There were two things I dreaded about having chemotherapy. One was the nausea – it’s a pretty well known… almost an infamous side effect. And the other was losing my hair… again a fairly publicly visible outcome.
The first has proved relatively manageable. The hospital wants you to be able to function as normally as possible and they dosed me up on steroids and gave me two other kinds of drugs to take home to manage the nausea. On top of that, a good friend who started her chemo about six weeks before me, gave me some excellent advice. She said not eating makes the nausea worse. It is critical to keep eating. Luckily I had some evidence to support this. After my PET scan (for reasons I don’t quite know), I felt horribly nauseous. When my husband came to pick me up, I was very fragile and just wanted to lie still and concentrate on not being sick. Luckily, my husband persuaded me to eat something. His logic was that I’d had two weird meals (no fat or carbs) and then fasted for six hours. Chances are, I was hungry. It seemed reasonable and so I battled my instinct and nibbled very cautiously through a piece of Vegemite toast (yes, some people do like Vegemite.. ESPECIALLY when sick). It worked. The nausea didn’t magically disappear but it abated significantly and the experience made me realize that eating was not my enemy. So, when I got home after my first chemo session, I was determined to eat. And my friend proved absolutely right. The moment I feel a bit green, I get myself a snack and it really helps. Note: I definitely use the drugs as well. I’m not soloing on food!!

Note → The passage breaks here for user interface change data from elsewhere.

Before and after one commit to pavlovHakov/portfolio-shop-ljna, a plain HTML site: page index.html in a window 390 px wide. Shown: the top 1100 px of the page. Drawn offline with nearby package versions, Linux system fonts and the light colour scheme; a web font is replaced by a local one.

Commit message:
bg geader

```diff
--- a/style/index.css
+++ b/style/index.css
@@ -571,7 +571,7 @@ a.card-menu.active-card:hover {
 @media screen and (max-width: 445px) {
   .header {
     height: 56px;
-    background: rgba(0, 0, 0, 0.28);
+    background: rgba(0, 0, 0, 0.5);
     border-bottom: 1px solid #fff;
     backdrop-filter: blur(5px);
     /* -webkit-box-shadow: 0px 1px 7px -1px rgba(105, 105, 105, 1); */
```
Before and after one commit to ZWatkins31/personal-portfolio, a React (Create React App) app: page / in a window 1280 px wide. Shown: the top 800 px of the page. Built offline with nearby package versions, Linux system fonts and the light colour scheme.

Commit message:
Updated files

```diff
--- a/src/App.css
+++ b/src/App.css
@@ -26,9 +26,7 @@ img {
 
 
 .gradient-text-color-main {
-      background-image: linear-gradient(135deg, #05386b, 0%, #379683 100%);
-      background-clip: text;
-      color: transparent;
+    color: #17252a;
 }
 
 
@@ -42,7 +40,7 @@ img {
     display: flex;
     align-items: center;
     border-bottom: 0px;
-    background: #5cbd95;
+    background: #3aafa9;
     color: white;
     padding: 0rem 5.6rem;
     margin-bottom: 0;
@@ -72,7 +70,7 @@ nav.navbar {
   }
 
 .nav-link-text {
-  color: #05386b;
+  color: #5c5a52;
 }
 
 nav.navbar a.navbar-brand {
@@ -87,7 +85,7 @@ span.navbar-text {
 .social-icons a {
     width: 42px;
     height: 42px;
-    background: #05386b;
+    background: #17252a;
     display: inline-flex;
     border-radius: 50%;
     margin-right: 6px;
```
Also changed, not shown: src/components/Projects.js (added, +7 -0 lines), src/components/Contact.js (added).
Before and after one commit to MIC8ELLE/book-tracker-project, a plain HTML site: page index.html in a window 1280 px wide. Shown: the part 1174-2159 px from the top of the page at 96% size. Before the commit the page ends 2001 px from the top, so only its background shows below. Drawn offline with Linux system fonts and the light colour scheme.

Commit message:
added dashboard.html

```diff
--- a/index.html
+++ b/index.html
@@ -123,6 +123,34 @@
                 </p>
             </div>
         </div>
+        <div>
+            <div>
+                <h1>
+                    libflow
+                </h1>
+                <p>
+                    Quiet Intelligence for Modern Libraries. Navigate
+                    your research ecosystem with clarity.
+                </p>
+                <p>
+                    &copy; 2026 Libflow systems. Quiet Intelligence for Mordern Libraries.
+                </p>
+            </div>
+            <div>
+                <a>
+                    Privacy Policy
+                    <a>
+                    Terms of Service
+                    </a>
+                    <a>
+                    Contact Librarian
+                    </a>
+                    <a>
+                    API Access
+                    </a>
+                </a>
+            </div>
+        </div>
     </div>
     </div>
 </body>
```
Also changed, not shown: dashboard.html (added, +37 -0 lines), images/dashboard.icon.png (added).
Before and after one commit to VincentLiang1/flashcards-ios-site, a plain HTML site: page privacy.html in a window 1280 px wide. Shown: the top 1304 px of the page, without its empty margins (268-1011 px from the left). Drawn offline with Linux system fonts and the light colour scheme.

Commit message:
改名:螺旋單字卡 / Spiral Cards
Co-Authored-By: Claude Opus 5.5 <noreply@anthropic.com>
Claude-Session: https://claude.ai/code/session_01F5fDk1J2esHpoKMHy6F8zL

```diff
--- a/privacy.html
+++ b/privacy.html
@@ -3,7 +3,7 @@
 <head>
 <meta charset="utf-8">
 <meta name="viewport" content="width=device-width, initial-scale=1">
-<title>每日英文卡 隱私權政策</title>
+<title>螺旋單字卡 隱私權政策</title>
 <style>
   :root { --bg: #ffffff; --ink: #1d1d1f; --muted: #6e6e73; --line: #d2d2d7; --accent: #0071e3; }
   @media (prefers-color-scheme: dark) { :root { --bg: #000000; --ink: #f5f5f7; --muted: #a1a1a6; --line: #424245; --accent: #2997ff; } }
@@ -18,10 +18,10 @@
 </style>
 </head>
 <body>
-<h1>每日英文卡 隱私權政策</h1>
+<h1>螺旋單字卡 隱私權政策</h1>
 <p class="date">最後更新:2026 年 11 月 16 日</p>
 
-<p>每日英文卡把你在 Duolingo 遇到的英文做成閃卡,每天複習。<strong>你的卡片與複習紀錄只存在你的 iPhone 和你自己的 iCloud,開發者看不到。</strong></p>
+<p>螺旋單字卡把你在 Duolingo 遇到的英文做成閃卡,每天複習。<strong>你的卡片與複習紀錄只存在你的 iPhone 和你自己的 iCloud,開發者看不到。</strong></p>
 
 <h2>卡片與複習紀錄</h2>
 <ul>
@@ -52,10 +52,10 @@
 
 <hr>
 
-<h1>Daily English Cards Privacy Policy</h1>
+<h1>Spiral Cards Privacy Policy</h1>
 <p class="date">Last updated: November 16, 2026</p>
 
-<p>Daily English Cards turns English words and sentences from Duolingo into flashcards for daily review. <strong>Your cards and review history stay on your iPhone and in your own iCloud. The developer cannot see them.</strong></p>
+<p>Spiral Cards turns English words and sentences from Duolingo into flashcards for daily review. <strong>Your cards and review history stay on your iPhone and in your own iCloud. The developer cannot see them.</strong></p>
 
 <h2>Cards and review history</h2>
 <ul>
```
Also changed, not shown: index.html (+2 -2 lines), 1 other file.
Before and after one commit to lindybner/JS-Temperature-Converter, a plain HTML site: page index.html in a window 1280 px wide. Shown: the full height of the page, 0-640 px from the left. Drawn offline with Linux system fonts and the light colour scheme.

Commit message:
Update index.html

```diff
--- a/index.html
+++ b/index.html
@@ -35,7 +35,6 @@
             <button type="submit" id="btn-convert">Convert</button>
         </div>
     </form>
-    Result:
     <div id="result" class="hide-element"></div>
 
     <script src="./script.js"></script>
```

The weird thing, that isn’t so well portrayed on all the movies about people having chemotherapy, is that your tastes and your stomach are doing pretty bizarre things. The chemo can cause either constipation or diarrhea so you feel like you’re on this balancing wire of fibre intake. In addition, you get a weird metallic taste in your mouth which totally messes with your taste buds. Meat is pretty foul (I guess because of the iron in it?). On Saturday I spent significant effort making myself a chicken noodle soup. I was craving a salty light soup and this is what came to mind. As I pulled the chicken apart, it smelled delicious. But when I got to actually eating it, eating the chicken was like eating rubber. I didn’t enjoy it at all (luckily my son did). That was a huge disappointment. Since then, I asked my husband to buy in some instant noodles. They aren’t healthy but they’re such a strong salty flavour and have that hot soupiness. They drown out the horrible chemo taste and are strangely comforting. A nurse at the hospital recommended strong sweet flavours as being commonly popular. So I have also been enjoying regular cups of hot Ribena (remember, it’s winter here so hot is good).
So that’s fear number one.
I haven’t really dealt with fear number two yet – the hair loss. I think I have about a week left with my own hair. The thought of being bald is completely terrifying to me. I have never liked my ears and know that I have at least one big skin tag on my skull which is unlikely to look pretty. Also, bald women (instead of reminding me of heroes of feminism like Sinead O’Connor) just remind me of witch hunts and being burned at the stake and concentration camps. My head is so stupid. There was a young girl in the hospital having chemotherapy and she looked beautiful in her baldness. She could totally have been an ad for it. But she deserves to look beautiful. Fancy going through this crap at her age.
Anyway, so I have to go wig shopping. That will be confronting.
So all I’m saying is, it’s not what I expected. And in a lot of ways I’m hugely relieved. If I have a phobia, it’s vomiting. But it’s very much more complicated than I realized (even although I have interrogated people who have been through it). And when people talk about how tired it makes you…. I had NO idea. On Sunday, walking down the hall and back made me feel shaky and weak. All I wanted was to lie with my eyes shut. No hope of reading anything. No desire, to be honest. Just breathing was perfectly sufficient. Well, that wasn’t possible on Sunday as we had a little girl with an important birthday to celebrate. But luckily my husband and the grandparents stepped in and made everything happen for her. And I was just there – a kind of droopy shadow Mum. I think she had a great day, even so. Thank goodness for a wonderful husband and family!!
Oh my goodness… the number of times I have said thank you in the last week!!! I mean, last night, my husband made stuffed capsicums for dinner. They were exquisite! What a hero!
Anyway, so today I am taking it easy so that I have the energy to pick the kids up from school and take them to their music lessons. I usually love Wednesday afternoons as the music school seems to be a congregation point for people I have known from all different stages of the kids’ lives. It feels so nice to be in a community and know all these people. I had quite a peripatetic childhood and early adulthood so it’s taken me a long while to realize how awesome it is to just stay in one place and let a network form.
Here’s my drawing from this morning – taken from a bunch of National Geographic magazines an experienced friend dropped around – knowing how vague one’s brain is. She said “Just look at the pictures. Sometimes it’s all you can manage.” How right she was.